And those who can’t teach, cheat.
New York’s NBC affiliate WNBC reports that the city’s department of education is investigating a Queens high school that has been accused of falsifying student grades to shore up its otherwise abysmal graduation rates. “Ensuring our high school students get the high-quality instruction and meet the standards needed to earn credit and graduate is critical,” the department is quoted as saying.
William Cullen Bryant High School may be falling short of offering high-quality instruction and its standards may be low — but that doesn’t mean students aren’t graduating. Many like Peter McGroary, a dropout, are finding that their grades are being artificially inflated. McGroary says he received a passing grade in a gym class he never attended.
His teacher, Peter Maliarakis, says he didn’t change the grade but suspects that someone did, adding:
A bunch of students getting credit who are basically sleeping in their beds, not coming to school.

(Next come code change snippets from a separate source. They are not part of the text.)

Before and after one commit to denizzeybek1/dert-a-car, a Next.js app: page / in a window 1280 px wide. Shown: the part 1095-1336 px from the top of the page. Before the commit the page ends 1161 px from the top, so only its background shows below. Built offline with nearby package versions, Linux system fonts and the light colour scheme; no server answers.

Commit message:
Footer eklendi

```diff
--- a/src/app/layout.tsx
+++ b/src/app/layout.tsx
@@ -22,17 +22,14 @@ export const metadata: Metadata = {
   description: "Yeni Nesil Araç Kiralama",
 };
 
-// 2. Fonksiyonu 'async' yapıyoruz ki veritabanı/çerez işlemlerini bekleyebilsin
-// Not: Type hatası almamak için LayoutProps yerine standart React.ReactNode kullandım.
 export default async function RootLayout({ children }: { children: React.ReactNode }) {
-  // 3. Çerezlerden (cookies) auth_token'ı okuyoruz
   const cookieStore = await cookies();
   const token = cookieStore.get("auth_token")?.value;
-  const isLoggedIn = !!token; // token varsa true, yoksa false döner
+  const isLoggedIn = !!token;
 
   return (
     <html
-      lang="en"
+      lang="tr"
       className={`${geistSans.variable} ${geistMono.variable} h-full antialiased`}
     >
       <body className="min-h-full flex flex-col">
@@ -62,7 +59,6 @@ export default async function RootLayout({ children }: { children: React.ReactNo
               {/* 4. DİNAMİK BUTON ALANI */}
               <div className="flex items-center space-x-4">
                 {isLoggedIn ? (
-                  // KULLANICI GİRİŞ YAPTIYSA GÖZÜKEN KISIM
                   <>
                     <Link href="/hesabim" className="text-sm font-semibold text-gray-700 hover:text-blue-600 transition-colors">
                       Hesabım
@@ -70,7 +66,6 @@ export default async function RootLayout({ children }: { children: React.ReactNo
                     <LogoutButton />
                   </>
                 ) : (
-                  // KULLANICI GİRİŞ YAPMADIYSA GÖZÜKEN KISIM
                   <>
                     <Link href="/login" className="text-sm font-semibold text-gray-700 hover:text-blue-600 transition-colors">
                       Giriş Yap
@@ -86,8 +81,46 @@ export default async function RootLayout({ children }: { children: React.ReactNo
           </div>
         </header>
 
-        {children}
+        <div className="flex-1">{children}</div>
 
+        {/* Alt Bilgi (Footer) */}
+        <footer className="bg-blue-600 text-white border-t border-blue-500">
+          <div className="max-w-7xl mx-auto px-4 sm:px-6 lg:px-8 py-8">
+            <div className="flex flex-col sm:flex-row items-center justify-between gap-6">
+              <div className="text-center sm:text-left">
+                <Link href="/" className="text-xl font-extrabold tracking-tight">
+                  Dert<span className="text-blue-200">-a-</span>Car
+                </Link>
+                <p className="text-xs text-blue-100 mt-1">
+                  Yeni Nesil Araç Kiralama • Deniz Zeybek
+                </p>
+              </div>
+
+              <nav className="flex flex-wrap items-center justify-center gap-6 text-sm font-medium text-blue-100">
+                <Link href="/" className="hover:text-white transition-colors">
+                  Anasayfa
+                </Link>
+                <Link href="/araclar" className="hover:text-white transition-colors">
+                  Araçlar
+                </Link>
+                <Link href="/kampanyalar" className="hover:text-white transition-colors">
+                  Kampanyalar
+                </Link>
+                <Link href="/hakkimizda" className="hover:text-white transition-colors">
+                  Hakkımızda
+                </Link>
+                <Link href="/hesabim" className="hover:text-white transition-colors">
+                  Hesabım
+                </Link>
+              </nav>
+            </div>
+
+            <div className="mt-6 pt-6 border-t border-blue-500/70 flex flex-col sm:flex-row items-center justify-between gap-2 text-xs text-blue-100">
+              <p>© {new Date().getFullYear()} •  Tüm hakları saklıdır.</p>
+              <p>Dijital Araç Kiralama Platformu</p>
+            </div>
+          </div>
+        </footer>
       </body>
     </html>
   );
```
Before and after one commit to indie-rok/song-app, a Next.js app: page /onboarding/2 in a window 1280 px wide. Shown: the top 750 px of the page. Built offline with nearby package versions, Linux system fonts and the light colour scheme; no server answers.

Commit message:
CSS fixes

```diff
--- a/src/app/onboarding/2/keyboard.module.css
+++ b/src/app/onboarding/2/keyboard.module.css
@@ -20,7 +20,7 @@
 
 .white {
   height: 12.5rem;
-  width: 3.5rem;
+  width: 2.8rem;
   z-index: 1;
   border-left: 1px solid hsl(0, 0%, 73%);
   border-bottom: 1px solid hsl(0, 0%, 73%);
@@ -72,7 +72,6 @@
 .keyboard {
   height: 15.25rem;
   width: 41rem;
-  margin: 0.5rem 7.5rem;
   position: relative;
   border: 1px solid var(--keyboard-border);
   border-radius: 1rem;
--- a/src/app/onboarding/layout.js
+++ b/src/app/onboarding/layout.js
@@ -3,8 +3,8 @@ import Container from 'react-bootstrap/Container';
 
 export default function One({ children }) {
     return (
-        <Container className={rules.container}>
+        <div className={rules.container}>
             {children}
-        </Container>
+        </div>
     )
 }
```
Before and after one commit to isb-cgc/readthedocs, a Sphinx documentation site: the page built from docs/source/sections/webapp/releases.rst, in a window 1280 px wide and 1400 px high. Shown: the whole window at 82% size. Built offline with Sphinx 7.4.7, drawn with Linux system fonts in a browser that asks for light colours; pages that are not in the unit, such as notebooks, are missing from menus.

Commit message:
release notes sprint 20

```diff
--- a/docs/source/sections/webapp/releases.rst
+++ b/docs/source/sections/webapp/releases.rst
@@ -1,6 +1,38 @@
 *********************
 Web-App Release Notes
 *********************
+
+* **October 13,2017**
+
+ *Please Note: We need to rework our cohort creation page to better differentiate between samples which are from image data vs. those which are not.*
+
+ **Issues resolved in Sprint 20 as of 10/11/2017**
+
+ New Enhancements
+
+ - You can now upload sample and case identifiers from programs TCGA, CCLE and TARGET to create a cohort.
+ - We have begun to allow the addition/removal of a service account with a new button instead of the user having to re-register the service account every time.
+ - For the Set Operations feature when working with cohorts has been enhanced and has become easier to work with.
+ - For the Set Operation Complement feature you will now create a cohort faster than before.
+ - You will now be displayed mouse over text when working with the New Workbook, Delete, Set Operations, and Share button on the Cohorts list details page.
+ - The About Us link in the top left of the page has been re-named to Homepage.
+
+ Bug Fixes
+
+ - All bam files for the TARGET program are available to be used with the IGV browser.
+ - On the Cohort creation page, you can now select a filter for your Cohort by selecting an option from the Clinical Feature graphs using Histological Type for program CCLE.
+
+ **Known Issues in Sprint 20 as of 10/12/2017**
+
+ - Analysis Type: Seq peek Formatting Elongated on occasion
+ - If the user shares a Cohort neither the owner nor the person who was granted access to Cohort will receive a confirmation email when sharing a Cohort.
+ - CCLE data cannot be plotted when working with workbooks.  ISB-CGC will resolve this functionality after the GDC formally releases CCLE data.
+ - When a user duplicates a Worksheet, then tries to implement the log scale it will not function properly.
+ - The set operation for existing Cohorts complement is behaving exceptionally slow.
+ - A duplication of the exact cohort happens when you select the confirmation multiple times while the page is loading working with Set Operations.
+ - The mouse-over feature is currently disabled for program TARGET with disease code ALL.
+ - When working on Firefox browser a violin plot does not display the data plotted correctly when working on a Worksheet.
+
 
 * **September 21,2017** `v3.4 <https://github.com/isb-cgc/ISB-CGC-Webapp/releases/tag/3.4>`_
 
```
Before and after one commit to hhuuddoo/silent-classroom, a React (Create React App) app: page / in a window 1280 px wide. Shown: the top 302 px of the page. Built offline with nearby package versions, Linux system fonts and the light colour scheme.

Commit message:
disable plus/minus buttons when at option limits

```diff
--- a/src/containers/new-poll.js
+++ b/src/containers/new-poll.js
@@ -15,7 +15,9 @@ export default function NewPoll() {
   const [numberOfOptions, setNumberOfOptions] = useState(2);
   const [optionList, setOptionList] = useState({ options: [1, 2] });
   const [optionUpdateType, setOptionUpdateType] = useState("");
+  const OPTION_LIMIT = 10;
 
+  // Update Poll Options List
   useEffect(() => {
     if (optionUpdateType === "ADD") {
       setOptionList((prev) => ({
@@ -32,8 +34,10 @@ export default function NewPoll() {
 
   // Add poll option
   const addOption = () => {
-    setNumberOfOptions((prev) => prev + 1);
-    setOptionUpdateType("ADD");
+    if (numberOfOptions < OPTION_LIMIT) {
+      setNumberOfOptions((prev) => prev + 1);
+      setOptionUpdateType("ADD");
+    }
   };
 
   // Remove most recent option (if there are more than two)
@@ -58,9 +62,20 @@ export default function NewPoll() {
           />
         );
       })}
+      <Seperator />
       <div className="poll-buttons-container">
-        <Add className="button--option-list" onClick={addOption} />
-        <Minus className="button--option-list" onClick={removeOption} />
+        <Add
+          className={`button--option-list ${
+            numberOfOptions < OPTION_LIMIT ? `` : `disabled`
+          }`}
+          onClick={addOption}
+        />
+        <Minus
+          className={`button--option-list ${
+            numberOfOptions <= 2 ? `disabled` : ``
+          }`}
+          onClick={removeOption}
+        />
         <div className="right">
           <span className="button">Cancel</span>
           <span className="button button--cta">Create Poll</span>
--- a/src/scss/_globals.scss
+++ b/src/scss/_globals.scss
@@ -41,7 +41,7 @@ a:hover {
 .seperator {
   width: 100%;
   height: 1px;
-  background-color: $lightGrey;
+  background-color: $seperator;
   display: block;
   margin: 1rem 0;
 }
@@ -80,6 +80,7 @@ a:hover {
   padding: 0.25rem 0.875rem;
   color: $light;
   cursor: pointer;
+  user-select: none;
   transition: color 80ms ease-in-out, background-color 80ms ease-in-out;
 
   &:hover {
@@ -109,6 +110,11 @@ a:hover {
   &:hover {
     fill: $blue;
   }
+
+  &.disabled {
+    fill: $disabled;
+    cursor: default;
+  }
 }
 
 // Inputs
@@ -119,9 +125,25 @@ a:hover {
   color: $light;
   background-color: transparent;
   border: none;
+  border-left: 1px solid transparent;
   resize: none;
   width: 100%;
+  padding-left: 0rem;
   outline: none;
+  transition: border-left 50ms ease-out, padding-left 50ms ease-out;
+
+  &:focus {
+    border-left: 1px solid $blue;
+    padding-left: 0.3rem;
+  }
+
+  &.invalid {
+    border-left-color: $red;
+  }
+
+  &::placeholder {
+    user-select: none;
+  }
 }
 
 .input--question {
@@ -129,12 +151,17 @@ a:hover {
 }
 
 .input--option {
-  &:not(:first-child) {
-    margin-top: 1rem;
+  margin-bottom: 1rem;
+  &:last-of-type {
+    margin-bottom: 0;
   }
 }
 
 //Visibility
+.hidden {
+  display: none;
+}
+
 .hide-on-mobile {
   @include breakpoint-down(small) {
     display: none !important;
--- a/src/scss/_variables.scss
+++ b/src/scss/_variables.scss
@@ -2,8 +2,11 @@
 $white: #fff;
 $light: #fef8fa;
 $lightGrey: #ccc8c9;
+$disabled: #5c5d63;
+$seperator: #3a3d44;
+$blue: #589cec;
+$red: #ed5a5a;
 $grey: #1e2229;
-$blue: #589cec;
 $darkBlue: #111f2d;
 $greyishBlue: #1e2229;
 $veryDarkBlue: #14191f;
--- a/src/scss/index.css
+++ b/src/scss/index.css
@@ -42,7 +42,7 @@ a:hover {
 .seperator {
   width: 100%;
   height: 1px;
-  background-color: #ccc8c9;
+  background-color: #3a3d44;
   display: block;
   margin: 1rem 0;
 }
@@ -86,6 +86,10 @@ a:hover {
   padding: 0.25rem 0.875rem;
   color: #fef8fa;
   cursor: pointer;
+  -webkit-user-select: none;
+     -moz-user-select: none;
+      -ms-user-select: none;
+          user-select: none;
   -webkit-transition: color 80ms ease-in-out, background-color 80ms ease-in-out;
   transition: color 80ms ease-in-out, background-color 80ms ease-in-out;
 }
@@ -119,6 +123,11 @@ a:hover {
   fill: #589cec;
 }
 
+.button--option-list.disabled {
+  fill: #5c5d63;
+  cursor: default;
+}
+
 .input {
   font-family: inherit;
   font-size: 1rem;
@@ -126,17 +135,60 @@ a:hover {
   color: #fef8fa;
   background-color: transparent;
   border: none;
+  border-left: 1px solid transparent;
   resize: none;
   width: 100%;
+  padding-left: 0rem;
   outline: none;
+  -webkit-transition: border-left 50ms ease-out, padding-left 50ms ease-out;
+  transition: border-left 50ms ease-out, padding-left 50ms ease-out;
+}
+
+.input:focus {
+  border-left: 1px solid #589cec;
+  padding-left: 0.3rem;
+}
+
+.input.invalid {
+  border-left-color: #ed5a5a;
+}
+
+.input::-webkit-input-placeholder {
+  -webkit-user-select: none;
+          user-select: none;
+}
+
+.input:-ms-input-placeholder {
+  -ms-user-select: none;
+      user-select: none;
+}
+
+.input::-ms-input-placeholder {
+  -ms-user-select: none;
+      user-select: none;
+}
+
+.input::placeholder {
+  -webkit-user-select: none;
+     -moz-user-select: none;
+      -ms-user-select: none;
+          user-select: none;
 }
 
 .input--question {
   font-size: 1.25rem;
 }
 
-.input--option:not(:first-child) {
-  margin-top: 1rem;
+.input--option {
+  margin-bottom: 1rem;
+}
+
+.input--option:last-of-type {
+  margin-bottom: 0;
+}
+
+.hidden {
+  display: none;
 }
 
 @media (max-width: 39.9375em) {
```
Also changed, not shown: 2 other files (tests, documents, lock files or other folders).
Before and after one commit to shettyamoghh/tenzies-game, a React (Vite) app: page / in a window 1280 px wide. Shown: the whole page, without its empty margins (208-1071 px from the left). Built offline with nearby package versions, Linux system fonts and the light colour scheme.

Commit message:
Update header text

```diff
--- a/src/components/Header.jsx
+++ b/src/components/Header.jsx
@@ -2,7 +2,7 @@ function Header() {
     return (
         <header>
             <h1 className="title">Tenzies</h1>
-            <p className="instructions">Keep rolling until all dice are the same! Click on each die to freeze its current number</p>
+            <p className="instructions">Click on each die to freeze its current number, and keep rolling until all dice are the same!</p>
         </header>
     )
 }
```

A student told me they had him draw on a poster and that’s how he got credit.
Gus Prentzas, a former president of the school’s Parent Association, told reporters, “It makes the principal and school look good. In the long run it’s hurting the children.”
The situation is unacceptable, but sadly it is by no means uncommon. In March, an article in the Los Angeles Times revealed that the SAT — the standardized test used as a key metric by college admissions offices — was being rigged so that black and Hispanic students received “bonus” points on their scores, while high-performing Asian students were were docked points to level the playing field. In April, 11 teachers in Atlanta were convicted in an epic cheating scandal that included grade fixing and other unorthodox practices and were sentenced to prison terms.
- To level playing field, SATs spot blacks 230-point ‘bonus,’ penalize Asians 50 points
- 11 Atlanta teachers convicted in epic cheating scandal, face up to 20 years in prison
- Inspector General report reveals major abuses by Chicago public school officials